Structured diff data:
Content starts

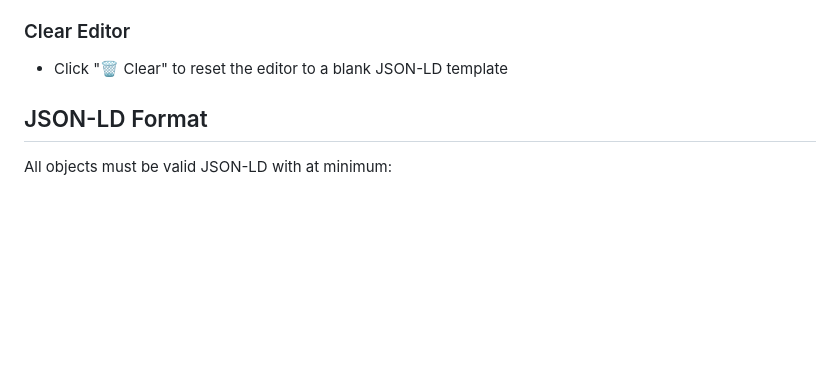
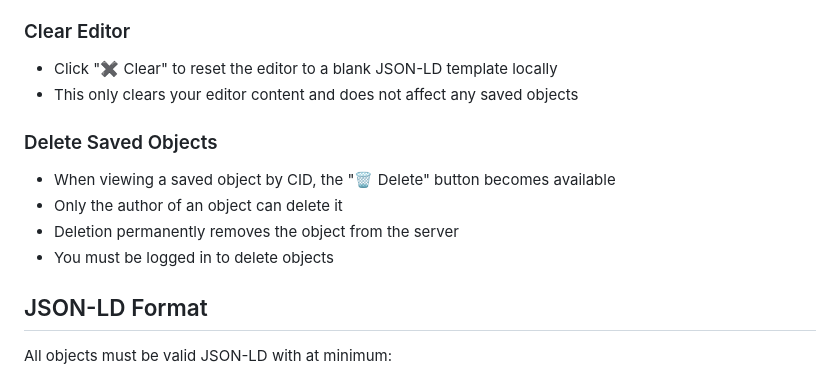
Before and after one commit to stackdump/tens-city, a Markdown page: public/README.md, the part around the change. Rendered like a GitHub page; blank space fills up the shorter version.

Commit message:
Update README documentation for Clear and Delete buttons
Co-authored-by: stackdump <243500+stackdump@users.noreply.github.com>

```diff
--- a/public/README.md
+++ b/public/README.md
@@ -82,7 +82,14 @@ Then open http://localhost:8080 in your browser.
 4. A CID (Content Identifier) will be automatically generated
 
 ### Clear Editor
-- Click "🗑️ Clear" to reset the editor to a blank JSON-LD template
+- Click "✖️ Clear" to reset the editor to a blank JSON-LD template locally
+- This only clears your editor content and does not affect any saved objects
+
+### Delete Saved Objects
+- When viewing a saved object by CID, the "🗑️ Delete" button becomes available
+- Only the author of an object can delete it
+- Deletion permanently removes the object from the server
+- You must be logged in to delete objects
 
 ## JSON-LD Format
 
```
Also changed, not shown: 1 other file.
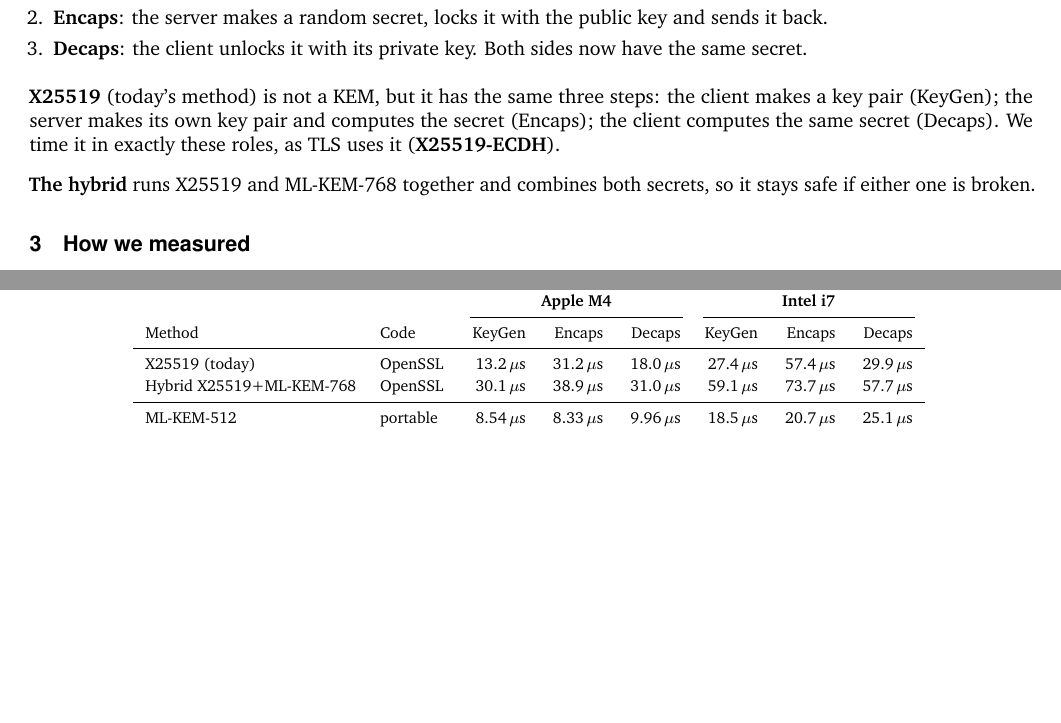
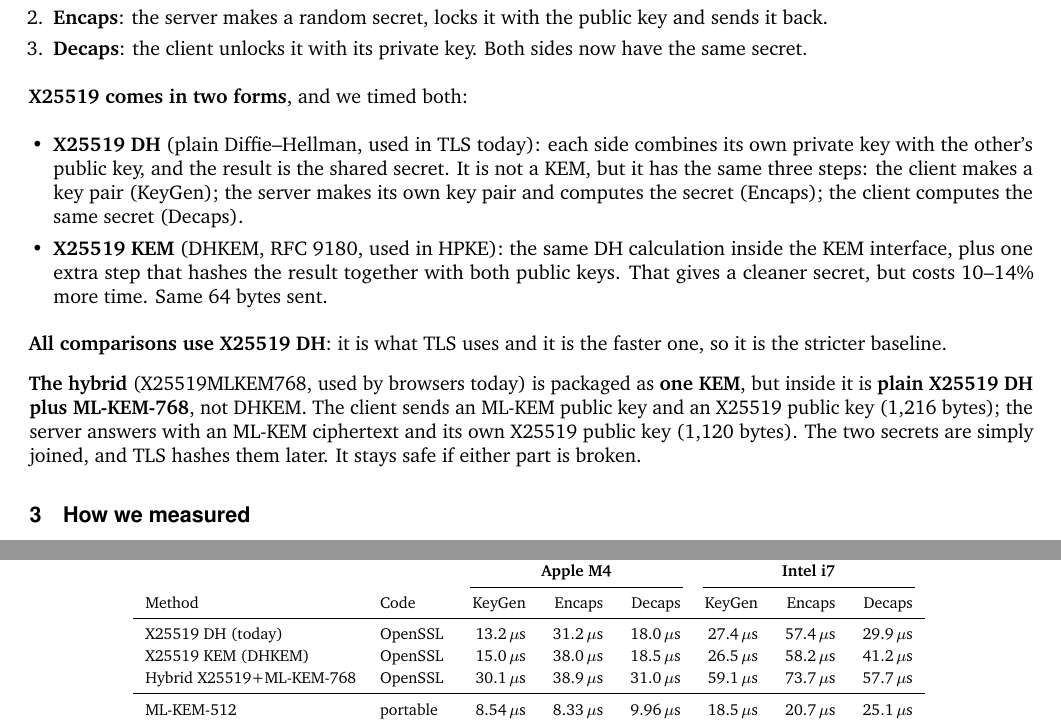
Before and after one commit to hsh1994-ux/pq-kem-study, a LaTeX document (report/part1/summary.tex, which reads report/part1/tab/sum_ops.tex): two parts of pages 1 and 3 of 4, joined at a grey line, cut so that both start at the same text, the shorter picture padded with empty space. Compiled offline with pdfLaTeX.

Commit message:
Summary: add X25519 DHKEM row; explain DH vs DHKEM and what the hybrid contains
Co-Authored-By: Claude Opus 5.5 <noreply@anthropic.com>
Claude-Session: https://claude.ai/code/session_016Q4RZYSn4q7T3hS2XjPCnr

```diff
--- a/report/part1/summary.tex
+++ b/report/part1/summary.tex
@@ -85,9 +85,14 @@ All four methods are \key{KEMs} (key-encapsulation mechanisms). A KEM agrees on
 \item \key{Decaps}: the client unlocks it with its private key. Both sides now have the same secret.
 \end{enumerate}
 
-\textbf{X25519} (today's method) is not a KEM, but it has the same three steps: the client makes a key pair (KeyGen); the server makes its own key pair and computes the secret (Encaps); the client computes the same secret (Decaps). We time it in exactly these roles, as TLS uses it (\key{X25519-ECDH}).
+\textbf{X25519 comes in two forms}, and we timed both:
+\begin{itemize}
+\item \key{X25519 DH} (plain Diffie--Hellman, used in TLS today): each side combines its own private key with the other's public key, and the result is the shared secret. It is not a KEM, but it has the same three steps: the client makes a key pair (KeyGen); the server makes its own key pair and computes the secret (Encaps); the client computes the same secret (Decaps).
+\item \key{X25519 KEM} (DHKEM, RFC 9180, used in HPKE): the same DH calculation inside the KEM interface, plus one extra step that hashes the result together with both public keys. That gives a cleaner secret, but costs 10--14\% more time. Same 64 bytes sent.
+\end{itemize}
+\key{All comparisons use X25519 DH}: it is what TLS uses and it is the faster one, so it is the stricter baseline.
 
-\textbf{The hybrid} runs X25519 and ML-KEM-768 together and combines both secrets, so it stays safe if either one is broken.
+\textbf{The hybrid} (X25519MLKEM768, used by browsers today) is packaged as \key{one KEM}, but inside it is \key{plain X25519 DH plus ML-KEM-768}, not DHKEM. The client sends an ML-KEM public key and an X25519 public key (1,216 bytes); the server answers with an ML-KEM ciphertext and its own X25519 public key (1,120 bytes). The two secrets are simply joined, and TLS hashes them later. It stays safe if either part is broken.
 
 % ================================================================== page 2
 \head{3\quad How we measured}
--- a/report/part1/tab/sum_ops.tex
+++ b/report/part1/tab/sum_ops.tex
@@ -3,7 +3,8 @@
  & & \multicolumn{3}{c}{\textbf{Apple M4}} & \multicolumn{3}{c}{\textbf{Intel i7}} \\ \cmidrule(lr){3-5}\cmidrule(lr){6-8}
 Method & Code & KeyGen & Encaps & Decaps & KeyGen & Encaps & Decaps \\
 \midrule
-X25519 (today) & OpenSSL & 13.2\,µs & 31.2\,µs & 18.0\,µs & 27.4\,µs & 57.4\,µs & 29.9\,µs \\
+X25519 DH (today) & OpenSSL & 13.2\,µs & 31.2\,µs & 18.0\,µs & 27.4\,µs & 57.4\,µs & 29.9\,µs \\
+X25519 KEM (DHKEM) & OpenSSL & 15.0\,µs & 38.0\,µs & 18.5\,µs & 26.5\,µs & 58.2\,µs & 41.2\,µs \\
 Hybrid X25519+ML-KEM-768 & OpenSSL & 30.1\,µs & 38.9\,µs & 31.0\,µs & 59.1\,µs & 73.7\,µs & 57.7\,µs \\
 \midrule
 ML-KEM-512 & portable & 8.54\,µs & 8.33\,µs & 9.96\,µs & 18.5\,µs & 20.7\,µs & 25.1\,µs \\
```
Also changed, not shown: report/part1/tab/sum_full.tex (+6 -5 lines), report/part1/summary.pdf, report/part1/summary.tex (2 more changed lines), 1 other file.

Content ends

Exercise description:
Bring together all lines in the records where the word "OpenSSL" is found.

Reply to the exercise:
-X25519 (today) & OpenSSL & 13.2\,µs & 31.2\,µs & 18.0\,µs & 27.4\,µs & 57.4\,µs & 29.9\,µs \\
+X25519 DH (today) & OpenSSL & 13.2\,µs & 31.2\,µs & 18.0\,µs & 27.4\,µs & 57.4\,µs & 29.9\,µs \\
+X25519 KEM (DHKEM) & OpenSSL & 15.0\,µs & 38.0\,µs & 18.5\,µs & 26.5\,µs & 58.2\,µs & 41.2\,µs \\
 Hybrid X25519+ML-KEM-768 & OpenSSL & 30.1\,µs & 38.9\,µs & 31.0\,µs & 59.1\,µs & 73.7\,µs & 57.7\,µs \\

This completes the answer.